Deaths in childhood from cystic fibrosis: 10-year analysis from two London specialist centres
- Donald S Urquhart1,2,
- Lena P Thia1,2,
- Jackie Francis1,
- S Ammani Prasad2,
- Charlie Dawson2,
- Colin Wallis2,
- Ian M Balfour-Lynn1
- 1Department of Paediatric Respiratory Medicine, Royal Brompton Hospital, London, UK
- 2Department of Respiratory Medicine, Great Ormond Street Hospital for Children, London, UK
- Correspondence to Dr Ian M Balfour-Lynn, Department of Paediatric Respiratory Medicine, Royal Brompton and Harefield NHS Trust, Sydney Street, London SW3 6NP, UK;
- Received 14 September 2012
- Revised 9 November 2012
- Accepted 21 November 2012
- Published Online First 21 December 2012
Introduction Death in childhood from cystic fibrosis (CF) is now an uncommon event in the UK. We wished to assess the circumstances surrounding deaths (and lung transplantation) in the modern era of CF care.
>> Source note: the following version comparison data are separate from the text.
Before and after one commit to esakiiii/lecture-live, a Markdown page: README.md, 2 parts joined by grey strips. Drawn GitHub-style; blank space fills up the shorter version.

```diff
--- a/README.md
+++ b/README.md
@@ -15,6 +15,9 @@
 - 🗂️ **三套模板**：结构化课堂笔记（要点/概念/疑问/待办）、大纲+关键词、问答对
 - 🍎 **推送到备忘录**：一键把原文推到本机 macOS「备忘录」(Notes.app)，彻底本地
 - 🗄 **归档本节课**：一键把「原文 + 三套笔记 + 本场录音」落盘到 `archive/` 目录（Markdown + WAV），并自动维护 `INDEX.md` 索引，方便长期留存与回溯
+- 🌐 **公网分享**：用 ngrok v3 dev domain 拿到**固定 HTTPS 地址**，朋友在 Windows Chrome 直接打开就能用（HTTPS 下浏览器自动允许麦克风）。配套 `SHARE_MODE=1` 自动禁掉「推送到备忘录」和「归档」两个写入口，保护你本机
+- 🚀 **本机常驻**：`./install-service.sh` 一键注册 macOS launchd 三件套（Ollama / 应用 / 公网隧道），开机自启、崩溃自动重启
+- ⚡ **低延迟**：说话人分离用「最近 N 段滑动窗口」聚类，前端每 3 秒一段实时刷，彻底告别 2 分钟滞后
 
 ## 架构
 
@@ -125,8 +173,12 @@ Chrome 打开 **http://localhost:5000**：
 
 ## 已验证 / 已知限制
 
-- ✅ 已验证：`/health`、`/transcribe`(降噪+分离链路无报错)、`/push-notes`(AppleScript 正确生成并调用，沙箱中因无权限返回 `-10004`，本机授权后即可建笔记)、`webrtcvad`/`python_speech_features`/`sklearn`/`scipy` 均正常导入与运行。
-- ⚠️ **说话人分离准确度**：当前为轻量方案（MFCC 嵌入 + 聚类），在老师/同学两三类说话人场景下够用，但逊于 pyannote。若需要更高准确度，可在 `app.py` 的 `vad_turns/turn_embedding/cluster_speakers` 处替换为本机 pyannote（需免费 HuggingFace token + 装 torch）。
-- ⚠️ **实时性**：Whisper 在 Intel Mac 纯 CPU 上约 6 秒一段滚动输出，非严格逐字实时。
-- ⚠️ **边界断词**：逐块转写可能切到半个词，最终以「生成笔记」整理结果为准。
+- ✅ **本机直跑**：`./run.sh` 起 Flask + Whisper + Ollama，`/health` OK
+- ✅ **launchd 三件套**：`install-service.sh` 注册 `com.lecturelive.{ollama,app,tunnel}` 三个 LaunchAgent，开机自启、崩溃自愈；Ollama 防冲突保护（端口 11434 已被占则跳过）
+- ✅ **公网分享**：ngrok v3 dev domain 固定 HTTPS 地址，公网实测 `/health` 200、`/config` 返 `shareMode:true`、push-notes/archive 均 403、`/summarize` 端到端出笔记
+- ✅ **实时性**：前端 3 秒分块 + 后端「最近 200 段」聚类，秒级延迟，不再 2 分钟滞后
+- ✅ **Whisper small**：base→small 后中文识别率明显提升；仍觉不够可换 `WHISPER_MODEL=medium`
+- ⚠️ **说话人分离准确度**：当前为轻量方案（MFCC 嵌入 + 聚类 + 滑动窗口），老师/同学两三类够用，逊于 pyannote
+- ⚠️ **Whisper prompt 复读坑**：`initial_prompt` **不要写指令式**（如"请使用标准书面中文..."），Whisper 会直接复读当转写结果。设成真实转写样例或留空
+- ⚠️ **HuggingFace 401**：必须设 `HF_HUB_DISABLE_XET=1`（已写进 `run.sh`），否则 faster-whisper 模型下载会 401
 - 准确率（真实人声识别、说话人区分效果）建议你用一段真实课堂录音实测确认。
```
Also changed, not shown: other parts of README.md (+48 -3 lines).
Methods A retrospective review was carried out pooling data from two large paediatric specialist CF units in London for the 10-year period 2000–2009 inclusive.
Results There were 11 deaths and eight children who had a lung transplant out of 1022 children cared for in this period. Median age of death was 14.2 years and transplant 13.0 years, with a female preponderance (82% deaths and 75% transplants). Apart from one child (forced expiratory volume in 1 s (FEV1) 69%), lung function indicated severe lung disease (median FEV1 33%, range 12%–69%). Values 5 years prior to death were not predictive (median FEV1 62%, range 32%–96%), and those 1 year prior were similar to the last recorded levels. Almost all (10/11) died in hospital and 5/11 (45%) were ventilated. Respiratory failure was the commonest mode of death (64%). Only four children (36%) were receiving palliative care, and in six cases (55%) care was withdrawn.
Conclusions The number of deaths in children with CF was small but often unpredictable, so active management was continued until late in the majority, reflected by the fact that almost all were in hospital, and more than half were ventilated. If death from respiratory failure is anticipated following a steady decline, palliative care should be instituted well in advance, with attention to appropriate end of life care.